Regarding the post, I experienced for the second time in my life what it is like to be drawn into
In the process of writing my manuscript, one of my favorite tasks, the one I thought would be so boring, was doing the research. Depending on the story, research can be surprising, intimidating, unnerving, intriguing, funny, heartwarming, or scary. However, it’s always enlightening. And, an enlightened writer is an interesting writer.
The most unnerving research I’ve done was for a paranormal story about ghosts and possession. One of my Google trips led me to a book by Gerald Daniel Brittle, The Demonologist, the Extraordinary Career of Ed and Lorraine Warren.
I’ve been following Britt’s blog posts about the missing Dutch students in Panama. It is one of those compelling stories that draws us in. Our blog webmistress, Linda, has posed a question to us about whether or how much we use real life events in our novels. An interesting question. How much is too much? Are some things so sensitive we shouldn’t think about including them.
For my part, I find kinds of bits and pieces of things find their way into my novel and short stories. Some are inspired by things I see or by things people do. … Continue reading
Friday nights at Barnes & Noble, you can find me at a table with a cup of coffee and three or four members of my writing group. We try to meet once a week. For me that weekly confab is extremely important–I get a new dose of enthusiasm for my writing and an honest appraisal of my latest work from dedicated authors.
However, I didn’t have the help of other knowledgeable and caring people when I finally decided to write in… Continue reading

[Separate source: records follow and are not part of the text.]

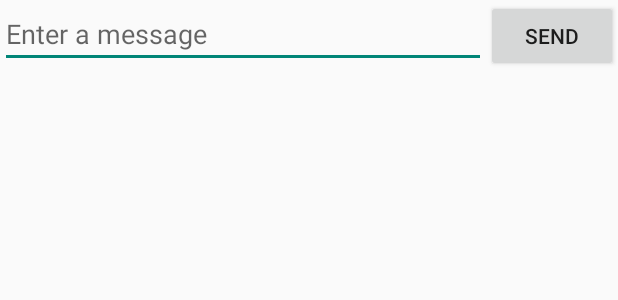
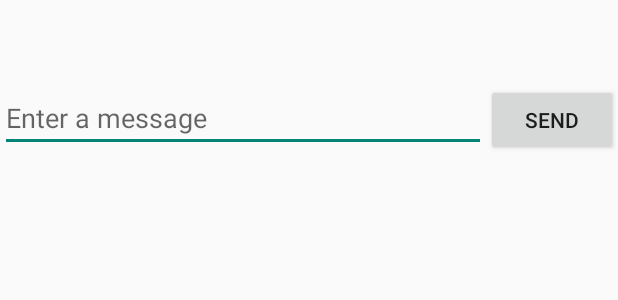
Before and after one commit to drosenfeld/LearningAndroid, an Android app: the layout activity_main.xml on its own in the app's theme, with its tools: preview values and no code run, on a phone screen of 412 x 824 dp. Shown: the top 300 px of the screen. Run offline under Robolectric (Android 15) with nearby library versions, the phone set to English and light mode, and no system bars.

Commit message:
Trying transparent action bar

```diff
--- a/app/src/main/res/layout/activity_main.xml
+++ b/app/src/main/res/layout/activity_main.xml
@@ -1,7 +1,8 @@
 <LinearLayout xmlns:android="http://schemas.android.com/apk/res/android"
     xmlns:tools="http://schemas.android.com/tools" android:layout_width="match_parent"
     android:layout_height="match_parent"
-    android:orientation="horizontal">
+    android:orientation="horizontal"
+    android:paddingTop="?android:attr/actionBarSize">
 
     <EditText android:id="@+id/edit_message"
         android:layout_width="0dp"
--- a/app/src/main/res/values/colors.xml
+++ b/app/src/main/res/values/colors.xml
@@ -1,5 +1,5 @@
 <?xml version="1.0" encoding="utf-8"?>
 <resources>
-    <item name="actionbarBackgroundColor" type="color">#FF33B5E5</item>
-    <item name="actionBarTitleText" type="color">#ff7e2149</item>
+    <item name="actionbarBackgroundColor" type="color">#ffe59e4c</item>
+    <item name="actionBarTitleText" type="color">#fffefff9</item>
 </resources>
--- a/app/src/main/res/values/themes.xml
+++ b/app/src/main/res/values/themes.xml
@@ -2,13 +2,23 @@
 <resources>
     <!-- the theme applied to the application or activity -->
     <style name="CustomActionBarTheme" parent="@style/Theme.AppCompat.Light">
+        <item name="android:actionBarStyle">@style/MyActionBar</item>
+        <item name="android:windowActionBarOverlay">true</item>
+        <!-- Support library compatibility -->
         <item name="actionBarStyle">@style/MyActionBar</item>
+        <item name="windowActionBarOverlay">true</item>
     </style>
 
     <!-- ActionBar styles -->
-    <style name="MyActionBar" parent="@style/Widget.AppCompat.Light.ActionBar">
-        <item name="background">@drawable/ic_actionbar_background_flowers</item>
+    <style name="MyActionBar" parent="@style/Widget.AppCompat.Light.ActionBar.Solid">
+
         <item name="titleTextStyle">@style/MyActionBarTitleText</item>
+        <item name="android:background">@null</item>
+        <item name="android:colorPrimary">@color/actionbarBackgroundColor</item>
+        <!-- Support library compatibility -->
+        <item name="background">@null</item>
+        <item name="colorPrimary">@color/actionbarBackgroundColor</item>
+
     </style>
     <!-- ActionBar title text -->
     <style name="MyActionBarTitleText" parent="@style/TextAppearance.AppCompat.Widget.ActionBar.Title">
```
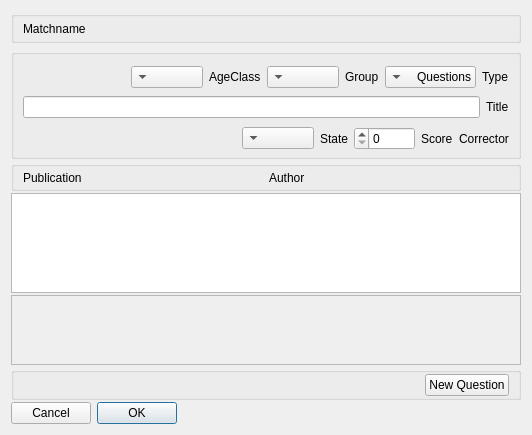
Before: the Qt Designer form Client/reghaabat/matchform.ui in nournia/ketabkhaane, drawn with Qt 5.
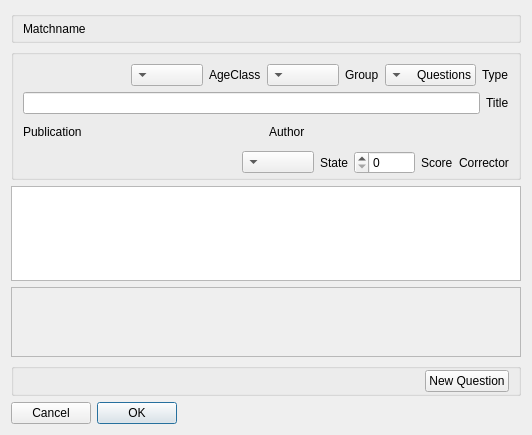
After: the same form once the commit is applied.

The edit to the form file:
```diff
--- a/Client/reghaabat/matchform.ui
+++ b/Client/reghaabat/matchform.ui
@@ -56,25 +56,13 @@
     <widget class="QWidget" name="gData" native="true">
      <layout class="QVBoxLayout" name="verticalLayout_5">
       <property name="spacing">
-       <number>2</number>
+       <number>6</number>
       </property>
       <property name="margin">
        <number>0</number>
       </property>
       <item>
        <widget class="QGroupBox" name="groupBox">
-        <property name="minimumSize">
-         <size>
-          <width>0</width>
-          <height>110</height>
-         </size>
-        </property>
-        <property name="maximumSize">
-         <size>
-          <width>16777215</width>
-          <height>116</height>
-         </size>
-        </property>
         <property name="title">
          <string/>
         </property>
@@ -154,6 +142,47 @@
            </item>
           </layout>
          </item>
+         <item>
+          <widget class="QWidget" name="gResource" native="true">
+           <property name="minimumSize">
+            <size>
+             <width>0</width>
+             <height>24</height>
+            </size>
+           </property>
+           <layout class="QHBoxLayout" name="horizontalLayout_3">
+            <property name="margin">
+             <number>0</number>
+            </property>
+            <item>
+             <layout class="QHBoxLayout" name="lAuthor">
+              <item>
+               <widget class="QLabel" name="label_4">
+                <property name="text">
+                 <string>Author</string>
+                </property>
+               </widget>
+              </item>
+             </layout>
+            </item>
+            <item>
+             <layout class="QHBoxLayout" name="lPublication">
+              <item>
+               <widget class="QLabel" name="label_5">
+                <property name="text">
+                 <string>Publication</string>
+                </property>
+               </widget>
+              </item>
+             </layout>
+            </item>
+           </layout>
+           <zorder>label_5</zorder>
+           <zorder>gResource</zorder>
+           <zorder></zorder>
+           <zorder></zorder>
+          </widget>
+         </item>
          <item>
           <layout class="QHBoxLayout" name="horizontalLayout_4">
            <item>
@@ -224,55 +253,6 @@
         </layout>
        </widget>
       </item>
-      <item>
-       <widget class="QGroupBox" name="gResource">
-        <property name="minimumSize">
-         <size>
-          <width>0</width>
-          <height>30</height>
-         </size>
-        </property>
-        <property name="maximumSize">
-         <size>
-          <width>16777215</width>
-          <height>30</height>
-         </size>
-        </property>
-        <property name="title">
-         <string/>
-        </property>
-        <layout class="QHBoxLayout" name="horizontalLayout_3">
-         <property name="topMargin">
-          <number>0</number>
-         </property>
-         <property name="bottomMargin">
-          <number>0</number>
-         </property>
-         <item>
-          <layout class="QHBoxLayout" name="lAuthor">
-           <item>
-            <widget class="QLabel" name="label_4">
-             <property name="text">
-              <string>Author</string>
-             </property>
-            </widget>
-           </item>
-          </layout>
-         </item>
-         <item>
-          <layout class="QHBoxLayout" name="lPublication">
-           <item>
-            <widget class="QLabel" name="label_5">
-             <property name="text">
-              <string>Publication</string>
-             </property>
-            </widget>
-           </item>
-          </layout>
-         </item>
-        </layout>
-       </widget>
-      </item>
       <item>
        <widget class="QTextEdit" name="eContent"/>
       </item>
```
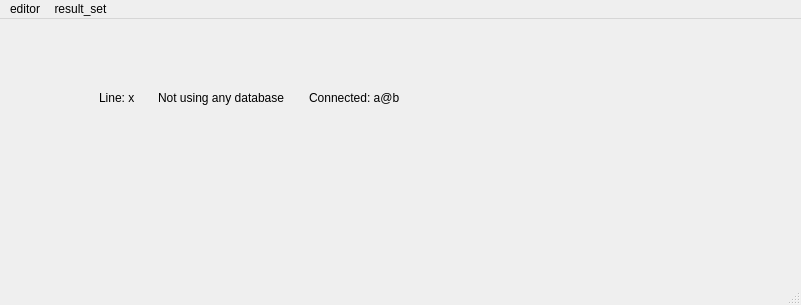
nshiell/database-dossier, file database_dossier/ui/extra.ui: the form before one commit.
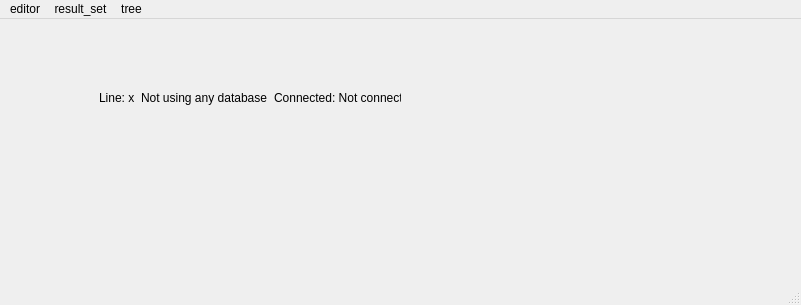
The form after the commit. Icons and pictures are not drawn.

Commit message: UI menu items and subclass dialogs

```diff
--- a/database_dossier/ui/extra.ui
+++ b/database_dossier/ui/extra.ui
@@ -75,7 +75,7 @@
        <item>
         <widget class="QLabel" name="connection_indicator">
          <property name="text">
-          <string>Connected: a@b</string>
+          <string>Connected: Not connected</string>
          </property>
         </widget>
        </item>
@@ -115,8 +115,17 @@
     </property>
     <addaction name="action_copy_cell_result_set"/>
    </widget>
+   <widget class="QMenu" name="tree_database">
+    <property name="title">
+     <string>tree</string>
+    </property>
+    <addaction name="action_copy_item_name_tree"/>
+    <addaction name="action_refresh_tree"/>
+    <addaction name="actionRemove_Connection"/>
+   </widget>
    <addaction name="editor"/>
    <addaction name="action_result_set"/>
+   <addaction name="tree_database"/>
   </widget>
   <widget class="QStatusBar" name="statusbar"/>
   <action name="actionUndo">
```
Left out of the diff: 29 changed lines with no effect on the pictures. The commit also changes 2 other files.
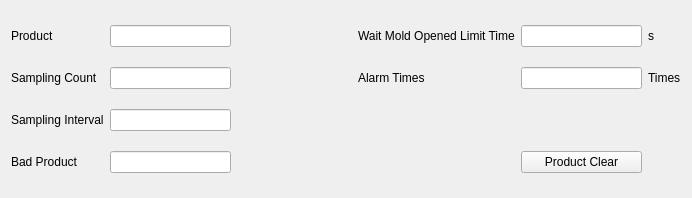
Before: the Qt Designer form hcsettings/ichcproductsettingframe.ui in GaussCheng/2-5AxisPunch, drawn with Qt 5.
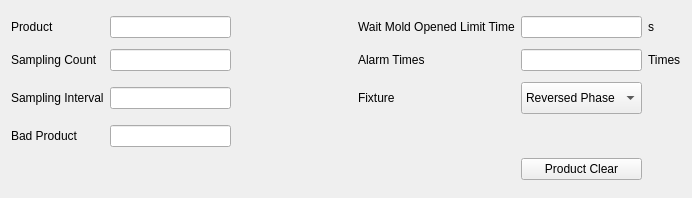
After: the same form once the commit is applied. Custom widgets are drawn as their Qt base class.

The edit to the form file:
```diff
--- a/hcsettings/ichcproductsettingframe.ui
+++ b/hcsettings/ichcproductsettingframe.ui
@@ -30,6 +30,49 @@
    <item row="0" column="1">
     <widget class="ICLineEditWithVirtualNumericKeypad" name="productLineEdit"/>
    </item>
+   <item row="0" column="2">
+    <spacer name="horizontalSpacer">
+     <property name="orientation">
+      <enum>Qt::Horizontal</enum>
+     </property>
+     <property name="sizeHint" stdset="0">
+      <size>
+       <width>40</width>
+       <height>20</height>
+      </size>
+     </property>
+    </spacer>
+   </item>
+   <item row="0" column="3" colspan="2">
+    <widget class="QLabel" name="label_2">
+     <property name="text">
+      <string>Wait Mold Opened Limit Time</string>
+     </property>
+    </widget>
+   </item>
+   <item row="0" column="5">
+    <widget class="ICLineEditWithVirtualNumericKeypad" name="waitTimeEdit"/>
+   </item>
+   <item row="0" column="6">
+    <widget class="QLabel" name="label_4">
+     <property name="text">
+      <string>s</string>
+     </property>
+    </widget>
+   </item>
+   <item row="5" column="5">
+    <widget class="QPushButton" name="productClearButton">
+     <property name="text">
+      <string>Product Clear</string>
+     </property>
+     <property name="autoRepeat">
+      <bool>true</bool>
+     </property>
+     <property name="autoRepeatDelay">
+      <number>50</number>
+     </property>
+    </widget>
+   </item>
    <item row="1" column="0">
     <widget class="QLabel" name="label_7">
      <property name="text">
@@ -50,59 +93,16 @@
    <item row="2" column="1">
     <widget class="ICLineEditWithVirtualNumericKeypad" name="samplingEdit_2"/>
    </item>
-   <item row="3" column="0">
+   <item row="4" column="0">
     <widget class="QLabel" name="label_9">
      <property name="text">
       <string>Bad Product</string>
      </property>
     </widget>
    </item>
-   <item row="3" column="1">
+   <item row="4" column="1">
     <widget class="ICLineEditWithVirtualNumericKeypad" name="samplingEdit_3"/>
    </item>
-   <item row="0" column="3">
-    <widget class="QLabel" name="label_2">
-     <property name="text">
-      <string>Wait Mold Opened Limit Time</string>
-     </property>
-    </widget>
-   </item>
-   <item row="0" column="4">
-    <widget class="ICLineEditWithVirtualNumericKeypad" name="waitTimeEdit"/>
-   </item>
-   <item row="0" column="5">
-    <widget class="QLabel" name="label_4">
-     <property name="text">
-      <string>s</string>
-     </property>
-    </widget>
-   </item>
-   <item row="3" column="4">
-    <widget class="QPushButton" name="productClearButton">
-     <property name="text">
-      <string>Product Clear</string>
-     </property>
-     <property name="autoRepeat">
-      <bool>true</bool>
-     </property>
-     <property name="autoRepeatDelay">
-      <number>50</number>
-     </property>
-    </widget>
-   </item>
-   <item row="0" column="2">
-    <spacer name="horizontalSpacer">
-     <property name="orientation">
-      <enum>Qt::Horizontal</enum>
-     </property>
-     <property name="sizeHint" stdset="0">
-      <size>
-       <width>40</width>
-       <height>20</height>
-      </size>
-     </property>
-    </spacer>
-   </item>
    <item row="1" column="3">
     <widget class="QLabel" name="label_5">
      <property name="text">
@@ -110,16 +110,43 @@
      </property>
     </widget>
    </item>
-   <item row="1" column="4">
-    <widget class="ICLineEditWithVirtualNumericKeypad" name="alarmTimesEdit"/>
-   </item>
    <item row="1" column="5">
+    <widget class="ICLineEditWithVirtualNumericKeypad" name="alarmTimesEdit"/>
+   </item>
+   <item row="1" column="6">
     <widget class="QLabel" name="label_6">
      <property name="text">
       <string>Times</string>
      </property>
     </widget>
    </item>
+   <item row="2" column="3">
+    <widget class="QLabel" name="label_17">
+     <property name="text">
+      <string>Fixture</string>
+     </property>
+    </widget>
+   </item>
+   <item row="2" column="5">
+    <widget class="QComboBox" name="fixtureSelectBox">
+     <property name="minimumSize">
+      <size>
+       <width>90</width>
+       <height>32</height>
+      </size>
+     </property>
+     <item>
+      <property name="text">
+       <string>Reversed Phase</string>
+      </property>
+     </item>
+     <item>
+      <property name="text">
+       <string>Positive Phase</string>
+      </property>
+     </item>
+    </widget>
+   </item>
   </layout>
  </widget>
  <customwidgets>
```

I have a very vivid picture in my head of a specific writing space, a space I want to inhabit. I suppose you could call it my dream writing space. The room has dark wood beams and white walls. The walls are not drywall painted white, but appear to be plastered. My desk is dark wood and placed against a wall of bookcases. If I turn to my right there is an ocean view out of the window. The room is not at ground level, but is on the second – or third floor – of a house.
What would the story of Harry Potter have been without Hogwarts? Could the characters have carried it off on their own? How would the plot have fared somewhere else?
Setting is an integral part of some stories and incidental in others. I love reading Janet Evanovich, whose Stephanie Plum series is set in “the Burg”, a tight community in New Jersey. That setting works perfectly for Janet’s bail bonds woman to run into outlandish characters and situations. Continue reading
I’m pleased to be interviewing Diane Brandon today. Diane is an Integrative Intuitive Counselor who helps others access their own intuitive information. I wondered how we, as mystery writers or simply as writers, might use this in our everyday writing lives and in our stories.
Carolyn: Diane, thanks for being here today. To start, can you tell us what an Integrative Intuitive Counselor is? And what exactly is intuition?
Diane: Basically I use my intuition to help others in their lives, especially in finding more fulfillment and… Continue reading
I wrote my first story, a murder mystery, when I was about ten years old. I know I was influenced by my mother’s love of mysteries. She’d take me to the library every week and we’d go to the area of the stacks where all the book bindings had a yellow sticker with a Sherlock Holmes type imprint. I loved walking along the cool, dim rows between bookshelves reading titles that evoked bloody images. I know, sick, huh?
The other person who influenced that first story was my brother… Continue reading